ENTRIES SUPPLIED>
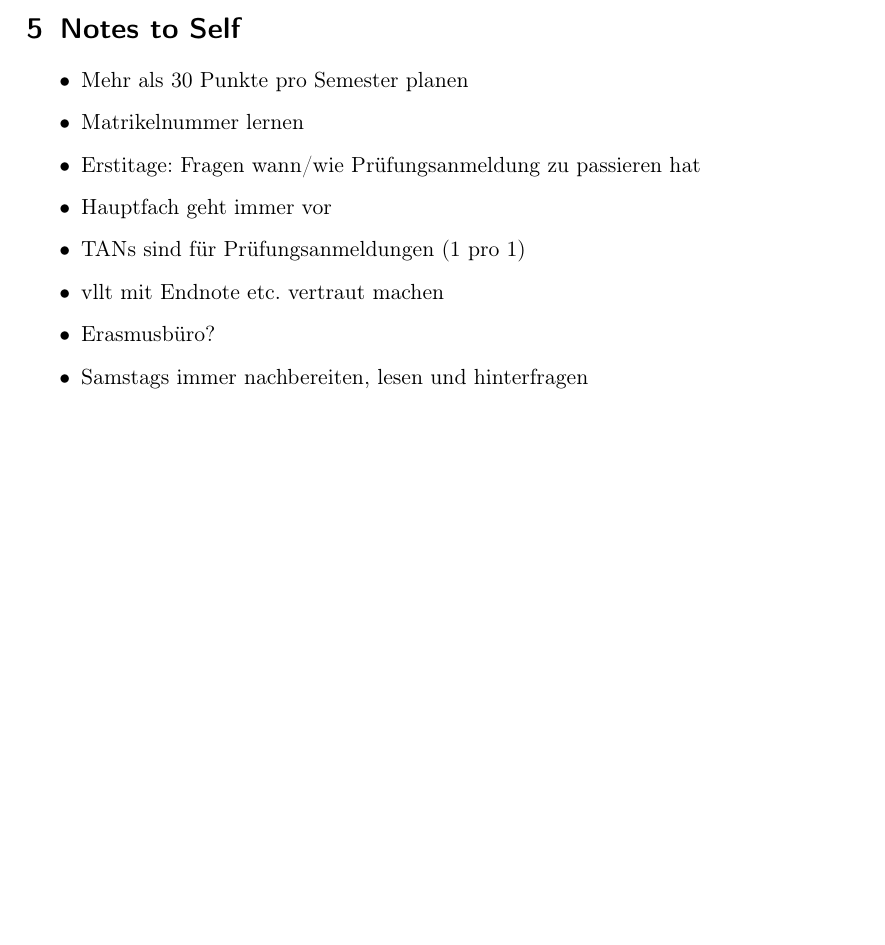
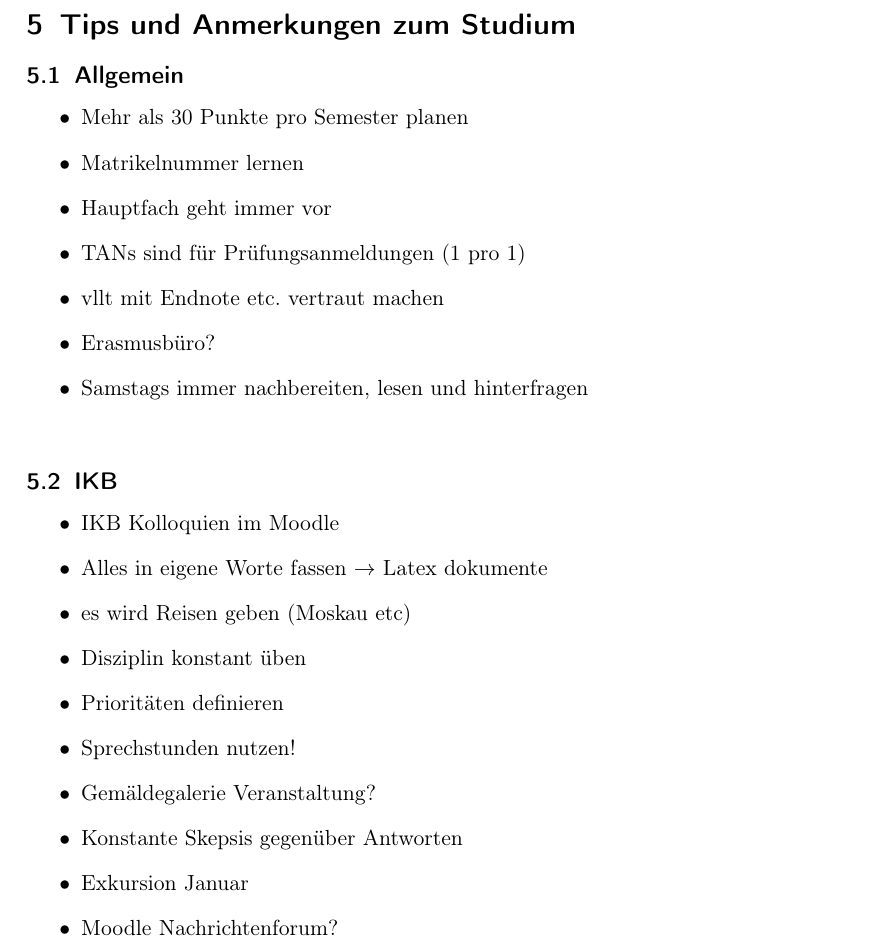
Before and after one commit to MultifokalHirn/einfuehrung_philosophie, a LaTeX paper (studienorganisation.tex): part of page 7 of 9 before the commit and part of page 8 of 10 after it, cut at the place of the change, the shorter picture padded with empty space. Compiled offline with pdfLaTeX.

Commit message:
studienorga fertig2

```diff
--- a/studienorganisation.tex
+++ b/studienorganisation.tex
@@ -185,20 +185,38 @@ Nat"urlich darf nicht vergessen werden, dass sich pr"aventives Verhalten auch au
 \end{description}
 
 
+\newpage
+\section{Tips und Anmerkungen zum Studium}
 
-\section{Notes to Self}
+\subsection{Allgemein}
 
 \begin{itemize}
     \item Mehr als 30 Punkte pro Semester planen
     \item Matrikelnummer lernen
-    \item Erstitage: Fragen wann/wie Pr"ufungsanmeldung zu passieren hat
     \item Hauptfach geht immer vor
     \item TANs sind f"ur Pr"ufungsanmeldungen (1 pro 1)
     \item vllt mit Endnote etc. vertraut machen
     \item Erasmusb"uro?
     \item Samstags immer nachbereiten, lesen und hinterfragen
+  \end{itemize}
 
+\medskip
+
+  \subsection{IKB}
+
+  \begin{itemize}
+    \item IKB Kolloquien im Moodle
+    \item Alles in eigene Worte fassen $\rightarrow$ Latex dokumente
+    \item es wird Reisen geben (Moskau etc)
+    \item Disziplin konstant "uben
+    \item Priorit"aten definieren
+    \item Sprechstunden nutzen!
+    \item Gem"aldegalerie Veranstaltung?
+    \item Konstante Skepsis gegen"uber Antworten
+    \item Exkursion Januar
+    \item Moodle Nachrichtenforum?
   \end{itemize}
+
 \newpage
 \section{Anhang}
 
```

EXERCISE GOAL> State, as a bare number, how many lines of the listing hold the word "studienorganisation".

EXERCISE RESULT> 3